### Task goal
Report back each line of the records that contains the string "puml".

--- Entries shown Enclosed Below ---

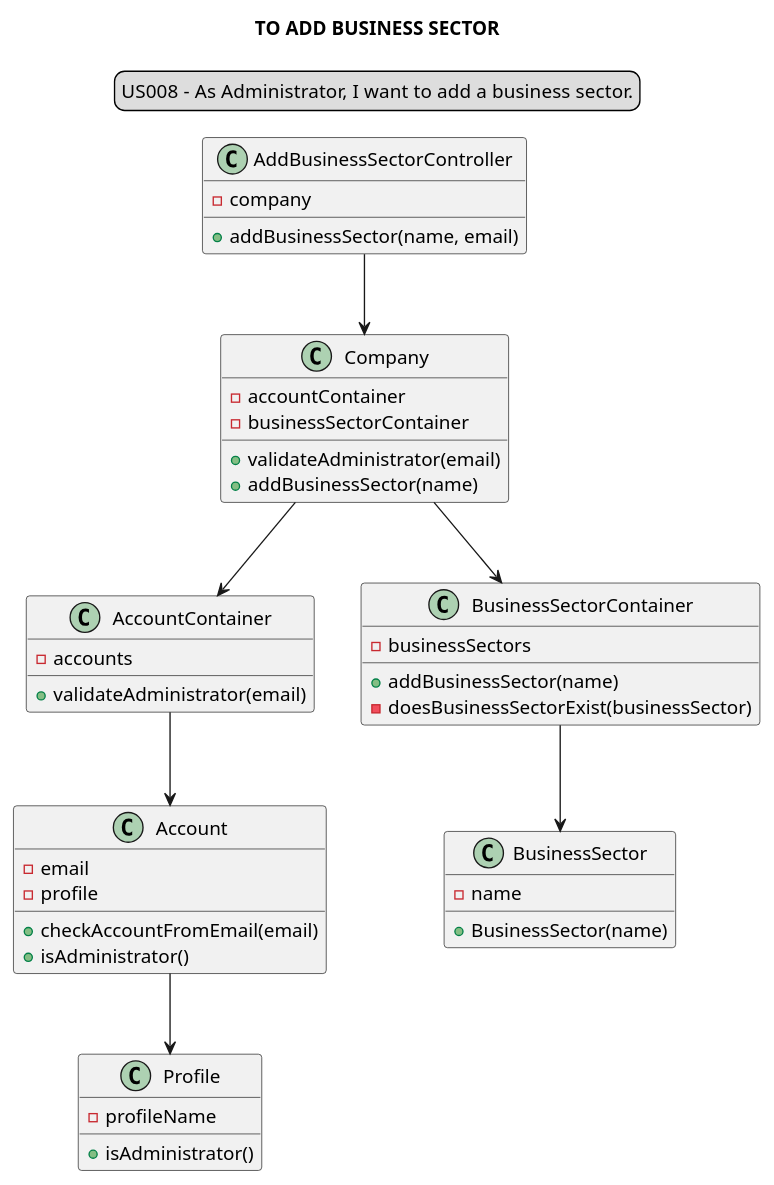
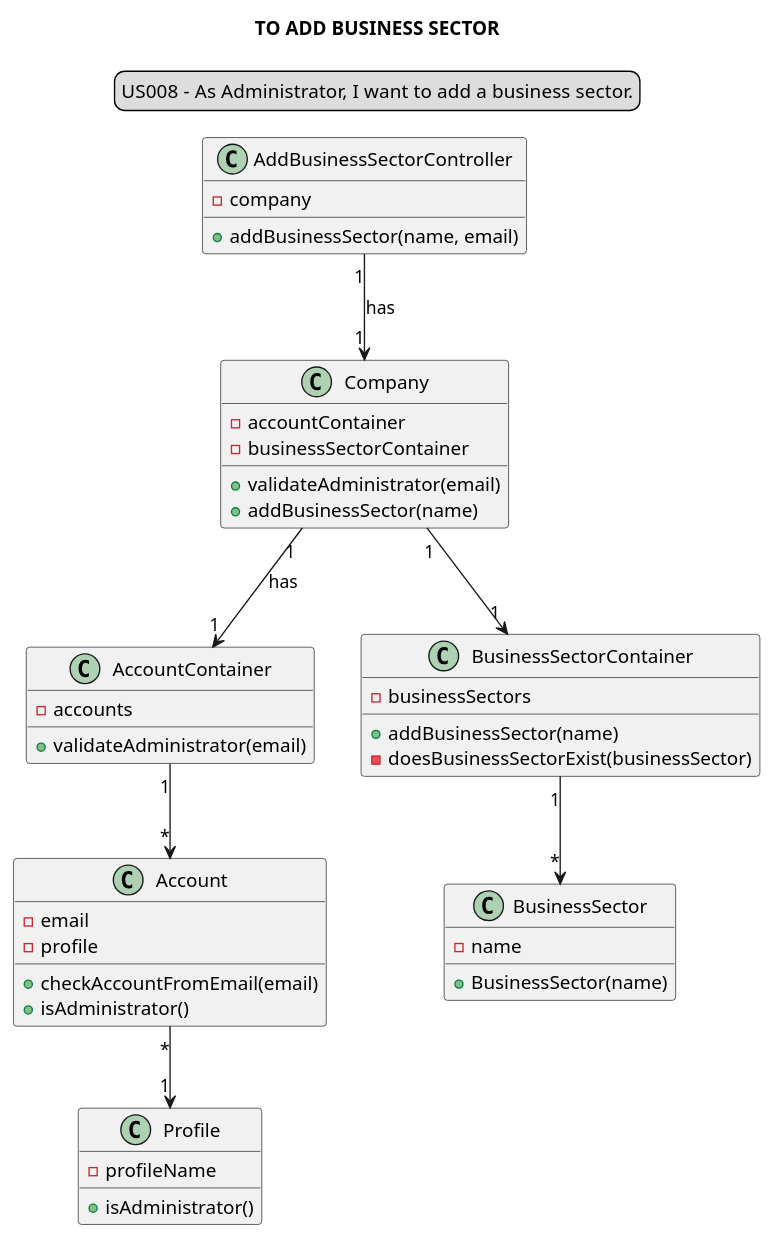
One commit to Loracline/project_switch_22-23 changed the diagram in docs/modelling_design/user_stories/sprint02/us008/US008_classDiagram.puml. Above: the diagram before and after it, drawn with PlantUML. The commit also changed 2 other files, not shown here.

Commit message:
US008-Design- creation of png and refinement classDiagram

```diff
--- a/docs/modelling_design/user_stories/sprint02/us008/US008_classDiagram.puml
+++ b/docs/modelling_design/user_stories/sprint02/us008/US008_classDiagram.puml
@@ -1,56 +1,56 @@
 @startuml
 'https://plantuml.com/class-diagram
 skinparam sequenceMessageAlign center
 title TO ADD BUSINESS SECTOR
 legend top
 US008 - As Administrator, I want to add a business sector.
 end legend
 class AddBusinessSectorController {
 -company
 +addBusinessSector(name, email)
 }
 
 
 class Company {
 -accountContainer
 -businessSectorContainer
 +validateAdministrator(email)
 +addBusinessSector(name)
 }
 
 class AccountContainer {
 -accounts
 +validateAdministrator(email)
 }
 
 class Account {
 -email
 -profile
 +checkAccountFromEmail(email)
 +isAdministrator()
 }
 
 class Profile{
 -profileName
 +isAdministrator()
 }
 
 class BusinessSectorContainer {
 -businessSectors
 +addBusinessSector(name)
 -doesBusinessSectorExist(businessSector)
 }
 
 class BusinessSector {
 -name
 +BusinessSector(name)
 }
 
-AddBusinessSectorController --> Company
-Company --> AccountContainer
-AccountContainer --> Account
-Account --> Profile
-Company --> BusinessSectorContainer
-BusinessSectorContainer --> BusinessSector
+AddBusinessSectorController "1"-->"1" Company: has
+Company "1"-->"1"  AccountContainer :has
+AccountContainer "1"-->"*"  Account
+Account "*"-->"1"  Profile
+Company "1"-->"1"  BusinessSectorContainer
+BusinessSectorContainer "1"-->"*"  BusinessSector
 
 @enduml
```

--- End of Enclosed Entries shown ---

### Task result
One commit to Loracline/project_switch_22-23 changed the diagram in docs/modelling_design/user_stories/sprint02/us008/US008_classDiagram.puml. Above: the diagram before and after it, drawn with PlantUML. The commit also changed 2 other files, not shown here.
--- a/docs/modelling_design/user_stories/sprint02/us008/US008_classDiagram.puml
+++ b/docs/modelling_design/user_stories/sprint02/us008/US008_classDiagram.puml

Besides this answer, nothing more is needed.